World Relief, in a nondescript office park in the Kent valley, is hardly a den of left- wing America doubters.
The charity is the service arm of the National Association of Evangelicals, a mostly conservative national group of churches. At meetings, staffers frequently join hands to pray. To work there at all you have to sign a Christian statement of faith.
To say the place is going through some soul-searching right now, though, would be an understatement.
“This is one of the few times I’ve ever been ashamed to be an American,” says Chitra Hanstad, director of World Relief Seattle’s 50-person office.
It’s the state’s largest refugee-resettlement program. Last year this one office brought in 1,135 people fleeing war and starvation from 28 countries. More than half were Muslims.

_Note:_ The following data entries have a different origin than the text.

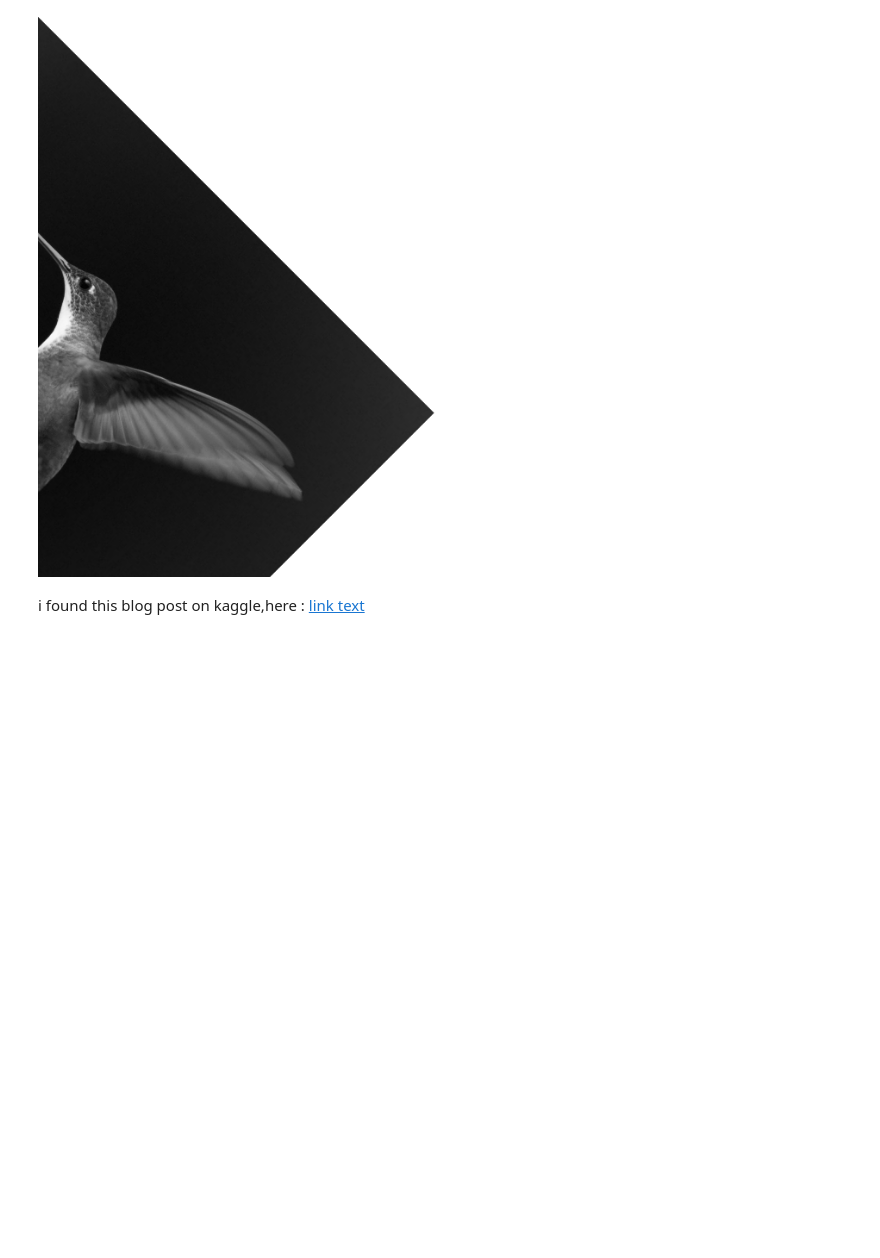
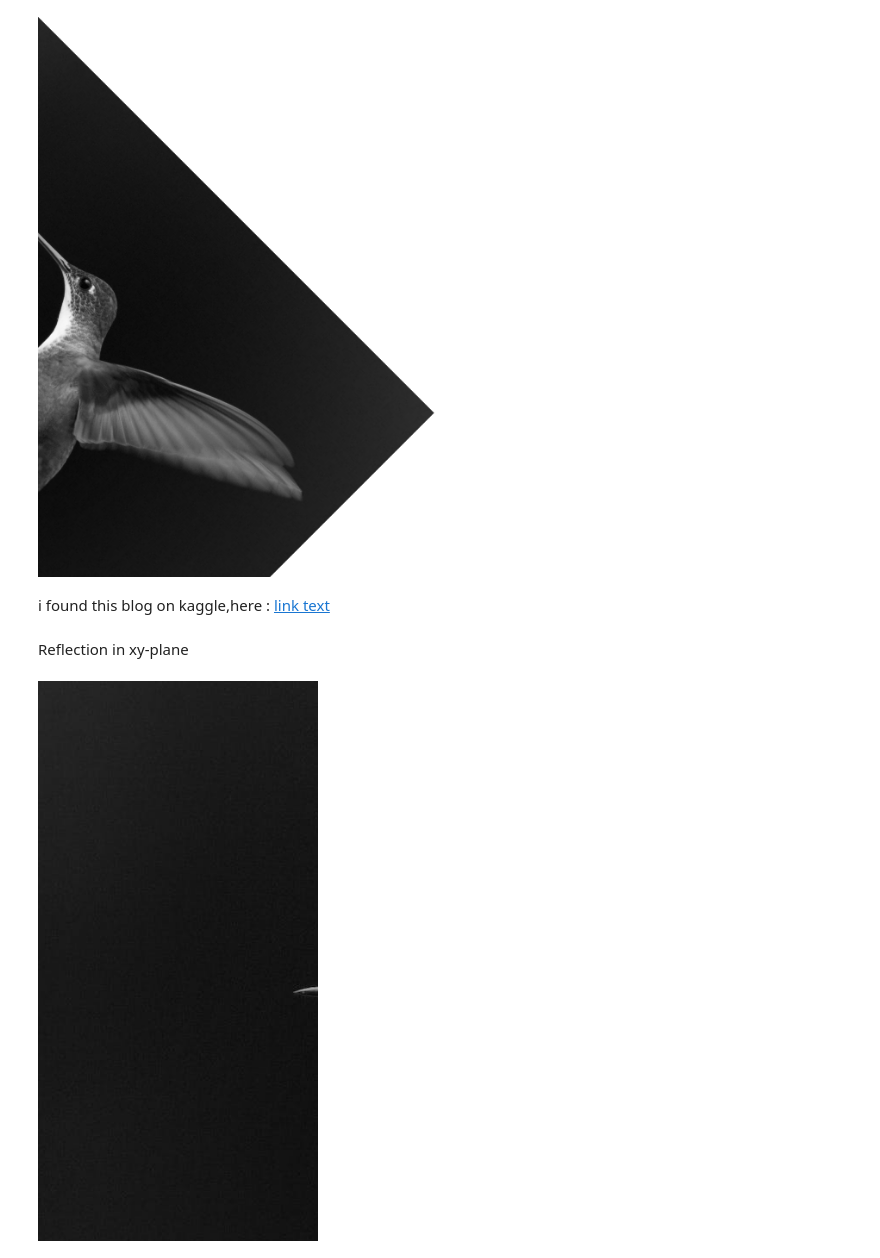
Before and after one commit to Sagor0078/AI, a Jupyter notebook: howMatrices_transform.ipynb, the cells around one changed output. Saved outputs shown, nothing was run; the diff lists cells and outputs as text; code cells hidden in the pictures; blank space fills up the shorter version.

```diff
--- a/howMatrices_transform.ipynb
+++ b/howMatrices_transform.ipynb
@@ -352,5 +353,17 @@ trans
 # %% [output]
 [figure]
 # %% [markdown]
-i found this blog post on kaggle,here : [link text](https://www.kaggle.com/code/priteshshrivastava/linear-transformations-of-images-with-matrices/notebook
+i found this blog on kaggle,here : [link text](https://www.kaggle.com/code/priteshshrivastava/linear-transformations-of-images-with-matrices/notebook
 )
+# %% [markdown]
+Reflection in xy-plane
+# %%
+T = np.matrix([[1,0,0,0],
+               [0,1,0,0],
+               [0,0,-1,0],
+               [0,0,0,1]])
+
+trans = linear_transform(T, b/4, h/2)
+trans
+# %% [output]
+[figure, added]
```
Also changed, not shown: parts of 2 cells of this notebook.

On Friday, President Trump’s decision to halt the country’s refugee and asylum programs was throwing World Relief into chaos. The staff faces layoffs. Some were near tears because they’d been working for months to reunite refugee families from across the globe — all of which is now on hold.
Trump’s order bars all refugees for at least the next four months, blocks all Syrian refugees indefinitely, and halts almost any entry into the U.S. from seven Muslim-majority countries for at least three months (the order suggests it could lead to a longer ban).
The first refugee I met on Friday happened to come from one of Trump’s seven Muslim countries, Yemen. He didn’t want to give his full name because his wife and kids are still outside the U.S. Abdullah fled from Yemen’s civil war, then holed up in a refugee camp in Somalia and arrived here only to be locked in the Tacoma detention center for seven and half months.
During that time, he had hearings and interviews before immigration officials and underwent multiple background checks, finger printings and other screenings. This is the process that Trump, on Fox News Thursday, described thusly: “We know nothing about them (the refugees) … They didn’t vet them, they have no papers. How can you vet somebody when you don’t know anything about them and they have no papers?”
Did I mention Abdullah is an emergency-room physician?
“You’d be surprised at the level of talent and education locked up in the Tacoma detention center at any given time,” Hanstad says. “They are thoroughly screened and vetted. They are not people with ‘no papers’ and no background. It’s ridiculous.”
Abdullah, 29, said he has landed a job as an English-Arabic medical interpreter. With Friday’s order, though, it’s clear he won’t be reunited with his family anytime soon.
“I feel I’m not living as a full human being now, without them,” he said.
Later I watched a class of about 30 newly arrived refugees learn everything from how to register for the draft to how they have to notify the Department of Homeland Security anytime they move.
The World Relief staff, though Christian, seemed most incensed about Trump’s intent to prioritize Christian refugees over others.
“This is the beginnings of America blocking a religion,” Hanstad says. “It’s unconscionable to turn our backs on any people who are running for their lives. Jesus didn’t say, ‘You get help, but you over there, you don’t.’ ”
Said program manager Scott Ellis: “We are focused on what the Bible says, the part about welcoming strangers. Not what cable news says about it.”
The Kent office intends to keep helping the refugees who are here. But as of Friday, the flow of new ones has been stopped.
Watching a roomful of refugees learn how to apply for green cards, the lesson translated into Russian, Arabic and several other languages, it struck me what’s really at stake in America right now. Are we going to be an open society, or closed? Open to the world, to trade, to science, to foreign ideas — even to helping those not like us. Or closed, hunkered down behind our new walls.
Closed has definitely got open on the run. But I don’t think it will win. It’s only a week in and already some groups of evangelical Christians are rising up against it.
Read more at Trump’s first week isn’t just angering the left.